**Records supplied:**
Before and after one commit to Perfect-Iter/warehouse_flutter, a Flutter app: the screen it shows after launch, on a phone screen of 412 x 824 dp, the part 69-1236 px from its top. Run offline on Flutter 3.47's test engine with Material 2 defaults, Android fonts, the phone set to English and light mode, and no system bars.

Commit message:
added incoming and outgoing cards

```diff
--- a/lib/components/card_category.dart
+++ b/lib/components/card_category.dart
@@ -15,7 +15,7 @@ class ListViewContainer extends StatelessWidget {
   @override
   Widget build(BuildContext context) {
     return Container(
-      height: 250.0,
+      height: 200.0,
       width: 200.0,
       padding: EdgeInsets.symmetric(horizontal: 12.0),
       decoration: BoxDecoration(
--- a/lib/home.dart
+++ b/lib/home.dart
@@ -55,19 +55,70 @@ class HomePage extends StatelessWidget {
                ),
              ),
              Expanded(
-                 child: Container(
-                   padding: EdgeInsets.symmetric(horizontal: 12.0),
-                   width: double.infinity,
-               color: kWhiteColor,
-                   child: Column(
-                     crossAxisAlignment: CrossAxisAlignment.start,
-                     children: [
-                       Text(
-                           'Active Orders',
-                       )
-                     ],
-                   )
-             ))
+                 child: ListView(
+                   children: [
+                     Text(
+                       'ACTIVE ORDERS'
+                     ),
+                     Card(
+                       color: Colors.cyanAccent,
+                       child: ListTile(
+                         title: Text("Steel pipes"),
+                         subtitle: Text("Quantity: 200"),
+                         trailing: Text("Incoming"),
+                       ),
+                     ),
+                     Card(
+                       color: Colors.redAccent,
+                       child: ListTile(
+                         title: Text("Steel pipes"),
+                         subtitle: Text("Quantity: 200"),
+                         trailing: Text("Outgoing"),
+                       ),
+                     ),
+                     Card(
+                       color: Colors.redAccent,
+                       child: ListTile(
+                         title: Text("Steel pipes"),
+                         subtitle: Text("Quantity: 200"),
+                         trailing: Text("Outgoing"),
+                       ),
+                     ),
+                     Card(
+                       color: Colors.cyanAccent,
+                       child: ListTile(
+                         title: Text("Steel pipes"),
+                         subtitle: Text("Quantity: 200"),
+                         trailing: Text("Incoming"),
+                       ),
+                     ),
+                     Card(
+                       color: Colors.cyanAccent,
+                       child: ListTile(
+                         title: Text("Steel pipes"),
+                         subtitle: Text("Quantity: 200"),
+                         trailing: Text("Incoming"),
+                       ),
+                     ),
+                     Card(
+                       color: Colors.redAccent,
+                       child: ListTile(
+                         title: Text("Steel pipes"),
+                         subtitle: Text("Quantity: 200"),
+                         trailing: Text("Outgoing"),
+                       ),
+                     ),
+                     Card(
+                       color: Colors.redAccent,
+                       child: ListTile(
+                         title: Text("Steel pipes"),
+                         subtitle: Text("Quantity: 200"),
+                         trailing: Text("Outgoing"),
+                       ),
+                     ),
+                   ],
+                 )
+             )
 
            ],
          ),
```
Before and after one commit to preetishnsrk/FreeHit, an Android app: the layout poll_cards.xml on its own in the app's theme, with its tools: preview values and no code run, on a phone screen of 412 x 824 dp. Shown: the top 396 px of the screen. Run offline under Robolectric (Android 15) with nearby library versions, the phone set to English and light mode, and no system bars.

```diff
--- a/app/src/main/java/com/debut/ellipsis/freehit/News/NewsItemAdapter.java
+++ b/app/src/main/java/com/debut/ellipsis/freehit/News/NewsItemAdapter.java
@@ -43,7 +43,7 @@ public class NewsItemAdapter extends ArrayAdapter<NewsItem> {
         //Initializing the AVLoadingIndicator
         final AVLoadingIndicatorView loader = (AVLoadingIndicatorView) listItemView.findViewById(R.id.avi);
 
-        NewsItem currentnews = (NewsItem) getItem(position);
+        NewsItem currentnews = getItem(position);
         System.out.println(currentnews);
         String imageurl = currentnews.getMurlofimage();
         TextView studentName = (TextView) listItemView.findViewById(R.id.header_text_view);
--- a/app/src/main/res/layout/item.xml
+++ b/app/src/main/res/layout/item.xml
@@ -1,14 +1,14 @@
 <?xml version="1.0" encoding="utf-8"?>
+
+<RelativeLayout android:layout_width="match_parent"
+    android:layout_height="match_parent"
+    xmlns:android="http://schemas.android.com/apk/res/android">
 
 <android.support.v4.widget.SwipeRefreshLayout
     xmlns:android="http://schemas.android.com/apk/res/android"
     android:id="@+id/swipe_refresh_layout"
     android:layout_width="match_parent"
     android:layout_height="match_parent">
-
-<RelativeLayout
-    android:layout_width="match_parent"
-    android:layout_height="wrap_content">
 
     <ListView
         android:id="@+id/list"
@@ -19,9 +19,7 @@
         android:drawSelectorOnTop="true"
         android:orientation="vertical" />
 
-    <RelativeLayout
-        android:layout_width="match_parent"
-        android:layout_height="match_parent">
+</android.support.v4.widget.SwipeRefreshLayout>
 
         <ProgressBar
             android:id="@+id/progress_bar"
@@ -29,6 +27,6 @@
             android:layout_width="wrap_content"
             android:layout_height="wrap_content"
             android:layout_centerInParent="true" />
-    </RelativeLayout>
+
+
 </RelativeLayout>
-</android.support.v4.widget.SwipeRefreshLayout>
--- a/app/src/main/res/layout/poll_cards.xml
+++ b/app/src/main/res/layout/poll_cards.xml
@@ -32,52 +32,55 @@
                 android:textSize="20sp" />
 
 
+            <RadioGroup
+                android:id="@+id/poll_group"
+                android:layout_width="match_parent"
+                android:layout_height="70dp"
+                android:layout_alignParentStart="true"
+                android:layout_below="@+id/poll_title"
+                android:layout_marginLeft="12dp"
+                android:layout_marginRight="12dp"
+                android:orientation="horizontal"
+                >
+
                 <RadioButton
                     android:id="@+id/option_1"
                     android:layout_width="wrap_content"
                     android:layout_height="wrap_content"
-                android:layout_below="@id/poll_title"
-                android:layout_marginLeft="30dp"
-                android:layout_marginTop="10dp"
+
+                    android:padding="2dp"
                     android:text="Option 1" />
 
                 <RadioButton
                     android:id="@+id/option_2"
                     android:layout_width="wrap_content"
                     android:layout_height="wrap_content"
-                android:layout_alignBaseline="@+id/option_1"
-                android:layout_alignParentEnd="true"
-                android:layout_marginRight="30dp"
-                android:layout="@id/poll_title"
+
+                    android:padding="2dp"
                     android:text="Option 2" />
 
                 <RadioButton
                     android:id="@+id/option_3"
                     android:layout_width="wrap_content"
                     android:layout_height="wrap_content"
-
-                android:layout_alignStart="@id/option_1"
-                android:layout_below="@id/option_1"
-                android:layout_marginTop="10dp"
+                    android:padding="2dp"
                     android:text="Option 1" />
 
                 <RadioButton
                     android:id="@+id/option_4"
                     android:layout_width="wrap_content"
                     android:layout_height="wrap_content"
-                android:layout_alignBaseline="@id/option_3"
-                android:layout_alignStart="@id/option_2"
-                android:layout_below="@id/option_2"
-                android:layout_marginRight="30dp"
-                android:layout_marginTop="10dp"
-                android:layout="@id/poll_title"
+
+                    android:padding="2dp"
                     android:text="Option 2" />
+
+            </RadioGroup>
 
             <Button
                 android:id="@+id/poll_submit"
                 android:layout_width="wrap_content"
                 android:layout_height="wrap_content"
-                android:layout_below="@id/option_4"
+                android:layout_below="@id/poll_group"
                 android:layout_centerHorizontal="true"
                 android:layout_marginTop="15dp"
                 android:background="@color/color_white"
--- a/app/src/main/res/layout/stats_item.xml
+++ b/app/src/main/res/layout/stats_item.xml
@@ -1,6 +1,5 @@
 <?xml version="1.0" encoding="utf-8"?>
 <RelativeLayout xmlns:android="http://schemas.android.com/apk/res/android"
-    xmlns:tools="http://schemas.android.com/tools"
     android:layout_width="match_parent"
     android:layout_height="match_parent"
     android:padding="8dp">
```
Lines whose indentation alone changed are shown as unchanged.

**Exercise details:**
Report how many lines in the listing above include the word "ellipsis". Give nothing but the number.

**Exercise output:**
2